THE Chancellor is expected to cut base rates before his 16 March Budget to try to bolster prospects for a recovery.

City analysts think he will take advantage of the sharp fall in inflation to 2.6 per cent in December, announced on Friday, and of the rising hopes that German interest rates may soon be lowered.

Speculation that the Bundesbank and the Banque de France were planning an imminent, co-ordinated reduction in interest rates surfaced in financial markets on Friday. The Bundesbank president, Helmut Schlesinger, said last week that there might be some leeway for German monetary policy. Official statistics showed the third consecutive quarterly fall in Germany's national output.

However, the Bundesbank is unlikely to authorise lower rates before the Bonn government agrees a 'solidarity pact' on wages, public spending, taxation and finance for the east with trade unions, employers, banks and opposition parties. The government claimed last week that it was close to a deal, but proof has still to emerge. Nevertheless, some analysts think the Bundesbank could nudge German market rates slightly lower from the current 8.6 per cent at this Thursday's meeting of the central bank council.

The prospect of a German cut next month has fuelled expectations that the Chancellor might cut rates before the Budget. Norman Lamont had been expected to extract maximum political advantage from a reduction in rates, now 7 per cent, by announcing it alongside a tight Budget.

On the domestic front, Mr Lamont can point to comforting inflation trends, with the headline rate (depressed by mortgage cuts) falling close to, and possibly below, 2 per cent. The underlying rate (excluding mortgages) is expected to stay below the Government's 4 per cent ceiling for some time.

Kevin Gardiner, UK economist at Warburg Securities, said: 'The motivation for the next cut in rates is likely to be political. It will show that the Chancellor is seen to be doing something even as the economy slowly starts to turn around.'

Glenn Davies, chief economist of Credit Lyonnais Securities, added: 'Politically there may be not much to gain in cutting rates before the Budget, but I think we will get one when it becomes evident that the recovery is delayed.'

Official UK figures this week will emphasise that recovery is far from entrenched.
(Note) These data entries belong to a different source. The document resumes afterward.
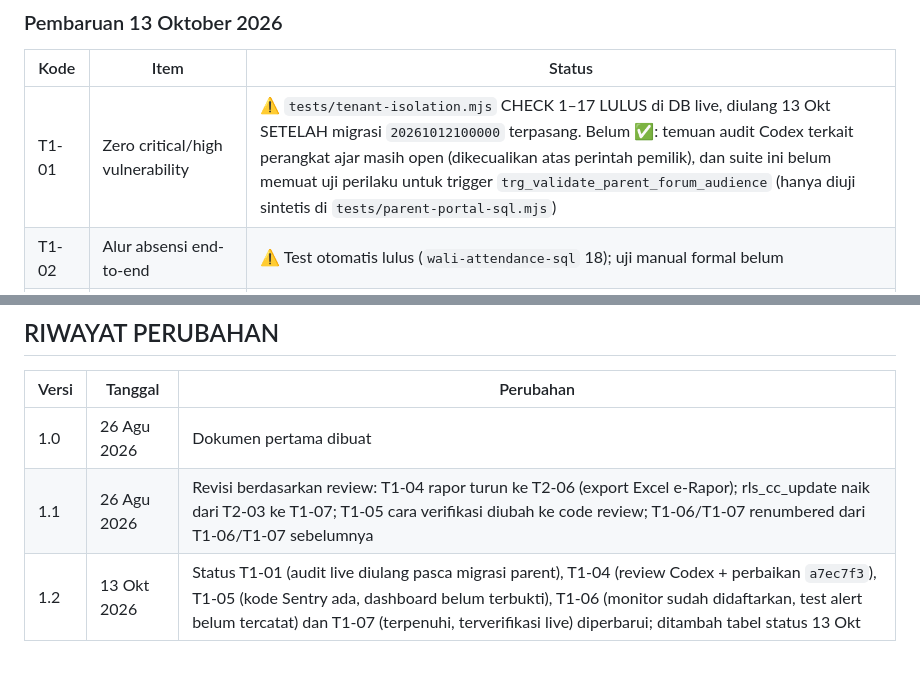
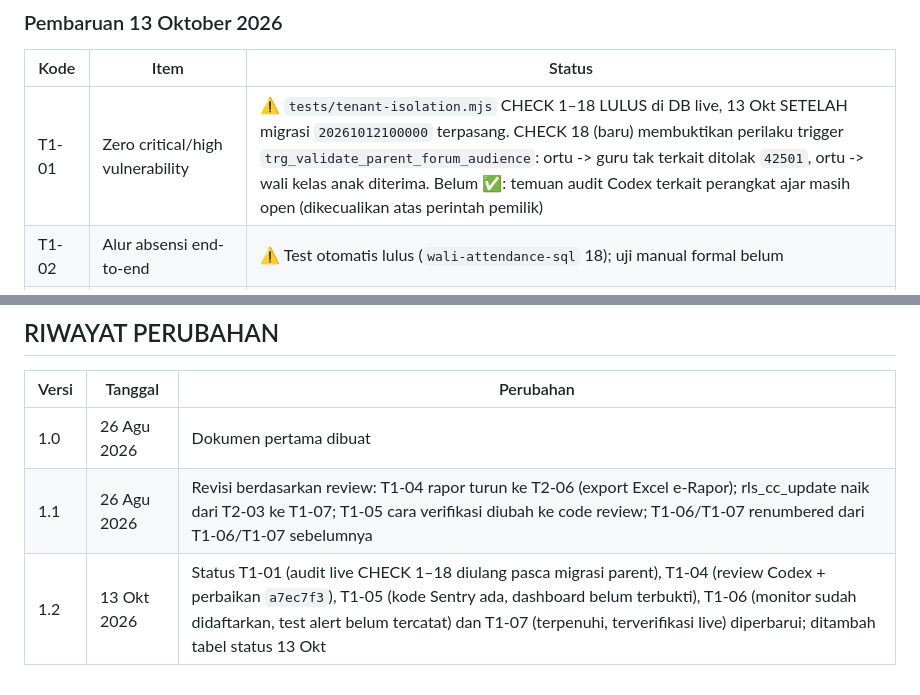
Before and after one commit to teguhalficahlin-del/student-insight-platform, a Markdown page: docs/GO-LIVE-READINESS.md, 2 parts joined by grey strips. GitHub-like rendering.

```diff
--- a/docs/GO-LIVE-READINESS.md
+++ b/docs/GO-LIVE-READINESS.md
@@ -230,7 +230,7 @@ Blocker yang paling mendesak:
 
 | Kode  | Item | Status |
 |-------|------|--------|
-| T1-01 | Zero critical/high vulnerability | ⚠️ `tests/tenant-isolation.mjs` CHECK 1–17 LULUS di DB live, diulang 13 Okt SETELAH migrasi `20261012100000` terpasang. Belum ✅: temuan audit Codex terkait perangkat ajar masih open (dikecualikan atas perintah pemilik), dan suite ini belum memuat uji perilaku untuk trigger `trg_validate_parent_forum_audience` (hanya diuji sintetis di `tests/parent-portal-sql.mjs`) |
+| T1-01 | Zero critical/high vulnerability | ⚠️ `tests/tenant-isolation.mjs` CHECK 1–18 LULUS di DB live, 13 Okt SETELAH migrasi `20261012100000` terpasang. CHECK 18 (baru) membuktikan perilaku trigger `trg_validate_parent_forum_audience`: ortu -> guru tak terkait ditolak `42501`, ortu -> wali kelas anak diterima. Belum ✅: temuan audit Codex terkait perangkat ajar masih open (dikecualikan atas perintah pemilik) |
 | T1-02 | Alur absensi end-to-end | ⚠️ Test otomatis lulus (`wali-attendance-sql` 18); uji manual formal belum |
 | T1-03 | Alur penilaian end-to-end | ⚠️ Belum ada uji E2E formal |
 | T1-04 | Data tidak hilang saat error | ⚠️ Sebagian. Review Codex diverifikasi ke kode + DB live (13 Okt): NOT NULL kolom kritis `assessment_results`/`grade_recap`/`attendance` terverifikasi live; penilaian ganda saat simpan sumatif gagal DIPERBAIKI (`a7ec7f3`). Belum atomik penuh: simpan sumatif bertahap per siswa (kini dapat diulang tanpa duplikat) dan absensi lintas beberapa sesi (tiap sesi atomik + idempoten). Atomik penuh butuh RPC baru, ditunda |
@@ -248,4 +248,4 @@ Keputusan: **NO-GO** (tidak berubah).
 |-------|---------|-----------|
 | 1.0 | 26 Agu 2026 | Dokumen pertama dibuat |
 | 1.1 | 26 Agu 2026 | Revisi berdasarkan review: T1-04 rapor turun ke T2-06 (export Excel e-Rapor); rls_cc_update naik dari T2-03 ke T1-07; T1-05 cara verifikasi diubah ke code review; T1-06/T1-07 renumbered dari T1-06/T1-07 sebelumnya |
-| 1.2 | 13 Okt 2026 | Status T1-01 (audit live diulang pasca migrasi parent), T1-04 (review Codex + perbaikan `a7ec7f3`), T1-05 (kode Sentry ada, dashboard belum terbukti), T1-06 (monitor sudah didaftarkan, test alert belum tercatat) dan T1-07 (terpenuhi, terverifikasi live) diperbarui; ditambah tabel status 13 Okt |
+| 1.2 | 13 Okt 2026 | Status T1-01 (audit live CHECK 1–18 diulang pasca migrasi parent), T1-04 (review Codex + perbaikan `a7ec7f3`), T1-05 (kode Sentry ada, dashboard belum terbukti), T1-06 (monitor sudah didaftarkan, test alert belum tercatat) dan T1-07 (terpenuhi, terverifikasi live) diperbarui; ditambah tabel status 13 Okt |
```
Also changed, not shown: CLAUDE.md (+1 -1 lines).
December retail sales are forecast to rise by 0.5 per cent, when figures are released on Wednesday, and the CBI is expected to release a positive retail survey the day before. But a report out tomorrow by Business Strategies Ltd, based on recent Gallup surveys of consumer confidence, warns the recovery will be 'stillborn' unless sentiment improves soon.

Christmas was a patchy experience for retailers, and car sales, after recent sharp gains, appear to be slipping, BSL says.

Figures for December unemployment, on Thursday, are expected to show a seasonally adjusted rise of 35,000 from the present total of 2.909 million. The rise will confirm fears that the 3 million mark could be breached by the time of the Budget.